Finally, the funky ‘Turn It Loose’, another successful Maher/Bickhardt/Schlitz collaboration, is a lively love song to music.  It is largely enjoyable apart from Wynonna’s occasional grunt.  Schlitz and Maher teamed up with Don Potter to write the pleasant ‘Why Don’t You Believe Me’, while Maher, Potter and Bickhardt came up with the similar ‘I’m Falling In Love’.  Wynonna’s lead vocals on both songs are excellent, but the songs themselves, while melodic, are forgettable.

‘Cow Cow Boogie’ is a jazzy take on cowboy songs.  This is not a favorite of mine, but was definitely an interesting experiment which few other mainstream stars would have tackled.  The gentle family reminiscences of ‘Old Pictures’ (written by K T Oslin (about to make her own breakthrough with her signature song ‘80s Ladies’) with Jerry Gillespie), set to a pretty melody, make for very pleasing listening, and although the keyboards sound slightly dated, the delicate harmonies are still a delight.

While most of the album reveals other musical influences, the duo affirmed their country roots with an exquisite reading of ‘The Sweetest Gift (A Mother’s Smile)’, which is the outstanding moment musically. Supplemented by a heavenly third harmony from Emmylou Harris on the chorus, this is an absolutely beautiful reading of the tragic tale of ‘an erring but precious son’ and the grieving mother whose loving visit cheers his prison travail.  This is worth downloading even if the rest of the album does not appeal.

Including only nine tracks even on the CD version made this a rather mean spirited release from RCA even by their standard.  Notwithstanding this, it was commercially very successful, the string of #1 hits and the band’s fanbase helping to propel it to platinum level sales.  It was also used as the springboard for an attempt to break the Judds to international audiences.  Under the title Give A Little Love, the European release added Paul Kennerley’s insistent title track, which was at the time unreleased in the US but was later to appear on their Greatest Hits and was then a #2 country hit for the duo, together with five of the six tracks from their six track debut EP, omitting only ‘Mama He’s Crazy’.  Unfortunately this version is no longer easy to find, as it is much better value with the added material.

Heartland continued the Judds’ run as one of the top acts in country music and certainly the genre’s pre-eminent duo.  However, musically, it did not really break any new ground.

Grade: B (A for the European version)

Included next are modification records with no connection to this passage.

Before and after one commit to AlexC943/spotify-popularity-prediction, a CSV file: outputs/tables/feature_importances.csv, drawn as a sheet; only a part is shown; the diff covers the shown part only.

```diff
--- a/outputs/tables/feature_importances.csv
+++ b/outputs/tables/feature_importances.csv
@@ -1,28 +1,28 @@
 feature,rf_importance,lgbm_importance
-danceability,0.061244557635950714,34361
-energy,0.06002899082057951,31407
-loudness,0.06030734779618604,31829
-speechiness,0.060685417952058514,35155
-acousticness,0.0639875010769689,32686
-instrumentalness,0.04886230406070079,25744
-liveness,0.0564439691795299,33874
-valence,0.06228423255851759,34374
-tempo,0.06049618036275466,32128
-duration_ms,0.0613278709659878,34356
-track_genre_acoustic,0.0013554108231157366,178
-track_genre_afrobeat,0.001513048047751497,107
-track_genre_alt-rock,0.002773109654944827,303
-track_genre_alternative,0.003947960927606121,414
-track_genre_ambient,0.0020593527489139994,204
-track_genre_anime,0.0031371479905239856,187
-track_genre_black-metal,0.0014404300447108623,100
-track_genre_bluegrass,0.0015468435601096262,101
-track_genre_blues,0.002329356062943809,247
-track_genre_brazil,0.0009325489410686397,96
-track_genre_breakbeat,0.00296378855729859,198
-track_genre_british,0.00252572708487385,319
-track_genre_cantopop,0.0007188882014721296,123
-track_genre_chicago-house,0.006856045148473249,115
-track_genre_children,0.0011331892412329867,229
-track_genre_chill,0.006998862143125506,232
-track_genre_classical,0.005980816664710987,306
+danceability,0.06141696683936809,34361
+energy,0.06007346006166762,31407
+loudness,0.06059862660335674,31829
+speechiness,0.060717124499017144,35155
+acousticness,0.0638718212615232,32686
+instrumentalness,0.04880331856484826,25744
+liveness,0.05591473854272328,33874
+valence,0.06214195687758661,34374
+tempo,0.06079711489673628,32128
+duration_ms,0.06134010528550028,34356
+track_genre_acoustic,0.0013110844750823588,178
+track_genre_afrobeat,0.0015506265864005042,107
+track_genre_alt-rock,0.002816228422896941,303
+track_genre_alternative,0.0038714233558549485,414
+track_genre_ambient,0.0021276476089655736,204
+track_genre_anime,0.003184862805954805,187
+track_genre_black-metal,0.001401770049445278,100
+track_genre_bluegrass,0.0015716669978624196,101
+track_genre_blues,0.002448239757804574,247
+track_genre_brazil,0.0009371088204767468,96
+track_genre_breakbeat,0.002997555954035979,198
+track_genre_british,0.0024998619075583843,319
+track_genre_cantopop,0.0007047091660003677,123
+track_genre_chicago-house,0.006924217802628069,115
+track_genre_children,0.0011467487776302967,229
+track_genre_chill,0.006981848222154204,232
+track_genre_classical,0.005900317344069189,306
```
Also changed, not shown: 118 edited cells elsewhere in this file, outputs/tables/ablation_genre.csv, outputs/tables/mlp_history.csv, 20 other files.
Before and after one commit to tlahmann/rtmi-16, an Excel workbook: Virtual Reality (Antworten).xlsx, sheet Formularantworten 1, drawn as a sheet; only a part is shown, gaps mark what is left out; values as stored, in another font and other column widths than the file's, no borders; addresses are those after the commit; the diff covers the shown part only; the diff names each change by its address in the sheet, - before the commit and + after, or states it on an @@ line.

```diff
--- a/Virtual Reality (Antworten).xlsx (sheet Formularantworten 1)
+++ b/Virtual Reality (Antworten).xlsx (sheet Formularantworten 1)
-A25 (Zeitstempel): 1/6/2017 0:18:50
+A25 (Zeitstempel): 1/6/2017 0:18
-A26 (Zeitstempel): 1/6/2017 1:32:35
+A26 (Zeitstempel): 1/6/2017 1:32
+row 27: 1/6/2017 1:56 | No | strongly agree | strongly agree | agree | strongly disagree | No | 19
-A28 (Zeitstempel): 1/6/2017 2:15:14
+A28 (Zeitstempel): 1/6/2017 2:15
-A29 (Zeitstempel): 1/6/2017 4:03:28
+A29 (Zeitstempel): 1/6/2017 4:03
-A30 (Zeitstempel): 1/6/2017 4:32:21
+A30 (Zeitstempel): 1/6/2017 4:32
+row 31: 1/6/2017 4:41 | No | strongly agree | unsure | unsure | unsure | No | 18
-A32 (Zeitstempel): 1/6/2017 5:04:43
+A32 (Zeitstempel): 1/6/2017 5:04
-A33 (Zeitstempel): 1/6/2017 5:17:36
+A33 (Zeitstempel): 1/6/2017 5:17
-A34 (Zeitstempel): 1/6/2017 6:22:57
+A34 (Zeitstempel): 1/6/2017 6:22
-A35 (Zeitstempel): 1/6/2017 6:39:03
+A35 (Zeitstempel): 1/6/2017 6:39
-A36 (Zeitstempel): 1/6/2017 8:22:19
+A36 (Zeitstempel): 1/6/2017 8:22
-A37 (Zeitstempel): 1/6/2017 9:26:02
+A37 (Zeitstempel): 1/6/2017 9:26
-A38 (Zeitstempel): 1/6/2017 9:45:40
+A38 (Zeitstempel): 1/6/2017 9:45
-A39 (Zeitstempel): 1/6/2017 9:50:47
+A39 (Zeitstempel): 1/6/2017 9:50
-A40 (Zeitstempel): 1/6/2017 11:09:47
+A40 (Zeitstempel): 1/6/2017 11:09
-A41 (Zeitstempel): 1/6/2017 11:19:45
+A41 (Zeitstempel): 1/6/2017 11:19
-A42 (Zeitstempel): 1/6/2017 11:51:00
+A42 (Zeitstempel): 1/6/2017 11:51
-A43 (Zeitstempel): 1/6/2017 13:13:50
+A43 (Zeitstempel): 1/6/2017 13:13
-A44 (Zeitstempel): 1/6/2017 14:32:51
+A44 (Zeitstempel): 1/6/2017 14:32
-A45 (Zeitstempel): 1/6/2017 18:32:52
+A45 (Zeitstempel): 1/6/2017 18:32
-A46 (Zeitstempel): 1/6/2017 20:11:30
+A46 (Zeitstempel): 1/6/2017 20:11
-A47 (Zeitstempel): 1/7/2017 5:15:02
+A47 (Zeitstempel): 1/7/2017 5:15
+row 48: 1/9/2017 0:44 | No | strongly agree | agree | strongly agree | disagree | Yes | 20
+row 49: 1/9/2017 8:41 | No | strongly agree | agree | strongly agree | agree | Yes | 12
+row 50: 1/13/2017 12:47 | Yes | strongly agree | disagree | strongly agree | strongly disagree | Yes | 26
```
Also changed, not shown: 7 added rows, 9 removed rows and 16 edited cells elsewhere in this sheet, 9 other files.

Week ending 12/4/10: #1 singles this week in country music history

1950: I’m Movin’ On — Hank Snow (RCA)

1960: Wings Of A Dove — Ferlin Husky (Capitol)

1970: Endlessly — Sonny James (Capitol)

1980: If You Ever Change Your Mind — Crystal Gayle (Columbia)

1990: Come Next Monday — K.T. Oslin (RCA)

2000: We Danced — Brad Paisley (Arista)

2010: Anything Like Me — Brad Paisley (Arista)

Week ending 11/27/10: #1 singles this week in country music history

1950: I’m Movin’ On — Hank Snow (RCA)

1960: Wings Of A Dove — Ferlin Husky (Capitol)

1970: Fifteen Years Ago — Conway Twitty (Decca)

1980: Lady — Kenny Rogers (Liberty)

1990: Come Next Monday — K.T. Oslin (RCA)

2000: Just Another Day In Paradise — Phil Vassar (Arista)

2010: As She’s Walking Away — Zac Brown Band feat. Alan Jackson (Southern Ground/Atlantic)